The CDC guidelines for any place giving COVID-19 vaccines is to be prepared for these rare cases of severe allergic reaction. Patients getting the shot need to wait at the location for at least 15 minutes after receiving the dose, so providers can watch for symptoms of anaphylactic shock — hives, flushing, paleness, trouble breathing, wheezing, dizziness, fainting, nausea, diarrhea, vomiting, a rapid but weak pulse, and low blood pressure (via the Mayo Clinic). The CDC states that if anyone has these symptoms after receiving the vaccine, they should be immediately given an intramuscular epinephrine injection.

If you have had severe allergic reactions in the past, you will need to be careful. Bring your epinephrine auto-injector with you and pay attention to any symptoms after getting your first dose. If you experience anaphylactic shock after your first dose, the CDC recommends not getting the second dose, but always speak with your doctor about what's right for you. 

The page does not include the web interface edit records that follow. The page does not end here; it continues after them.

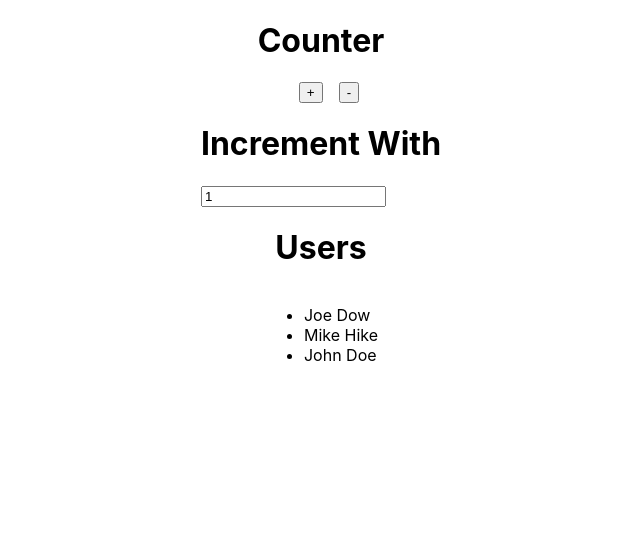
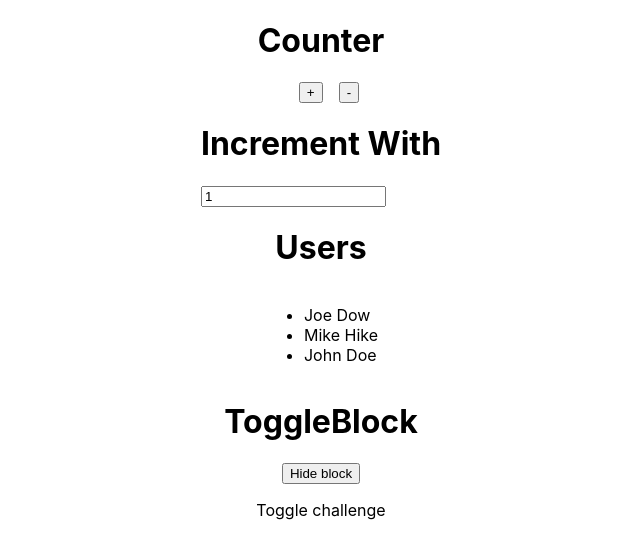
Before and after one commit to Hombre2014/react-challenges, a React (Create React App) app: page / in a window 1280 px wide. Shown: the top 558 px of the page, without its empty margins (319-959 px from the left). Built offline with nearby package versions, Linux system fonts and the light colour scheme; the HTML template or start-up script is replaced by a standard one.

Commit message:
Add toggle block

```diff
--- a/src/App.css
+++ b/src/App.css
@@ -8,4 +8,10 @@
   column-gap: 1rem;
   align-items: center; }
 
+.hidden {
+  display: none; }
+
+#block {
+  margin-top: 1rem; }
+
 /*# sourceMappingURL=App.css.map */
--- a/src/App.js
+++ b/src/App.js
@@ -1,12 +1,14 @@
 import './App.css';
 import IncrementWith from './IncrementWith';
 import Users from './Users';
+import ToggleBlock from './ToggleBlock';
 
 const App = () => {
   return (
     <div className="App">
       <IncrementWith />
       <Users />
+      <ToggleBlock />
     </div>
   );
 }
--- a/src/App.scss
+++ b/src/App.scss
@@ -9,3 +9,11 @@
   column-gap: 1rem;
   align-items: center;
 }
+
+.hidden {
+  display: none;
+}
+
+#block {
+  margin-top: 1rem;
+}
--- /dev/null
+++ b/src/ToggleBlock.js
@@ -0,0 +1,25 @@
+import React, { useState } from 'react';
+
+const ToggleBlock = () => {
+  const [show, setShow] = useState('Hide block');
+
+  const handleToggle = () => {
+    const block = document.getElementById('block');
+    block.classList.toggle('hidden');
+    if(show === 'Hide block') {
+      setShow('Show block');
+    } else {
+      setShow('Hide block');
+    }
+  }
+
+  return (
+    <div className='container'>
+      <h1>ToggleBlock</h1>
+      <button onClick={() => handleToggle()}>{show}</button>
+      <div id='block' className=''>Toggle challenge</div>
+    </div>
+  )
+}
+
+export default ToggleBlock;
```
Also changed, not shown: 2 other files (tests, documents, lock files or other folders).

Which vaccine you should get if you are allergic to an ingredient?

The CDC also recommends not getting the vaccine if you have had a severe allergic reaction to any of the ingredients, especially polyethylene glycol (PEG) or polysorbate. PEG is in the Pfizer and Moderna vaccines, and polysorbate is in the Johnson & Johnson vaccine. If you're allergic to PEG, ask your healthcare professional if you can get the Johnson & Johnson vaccine and if you're allergic to polysorbate, ask your healthcare professional if you can get the Pfizer or Moderna vaccine (via the CDC).

While an allergy test isn't necessary at this time, you should ask your healthcare professional about getting the COVID-19 vaccine if you've had allergic reactions to vaccines in the past. You and your doctor can discuss your risks and benefits and help you determine if you should get the vaccine.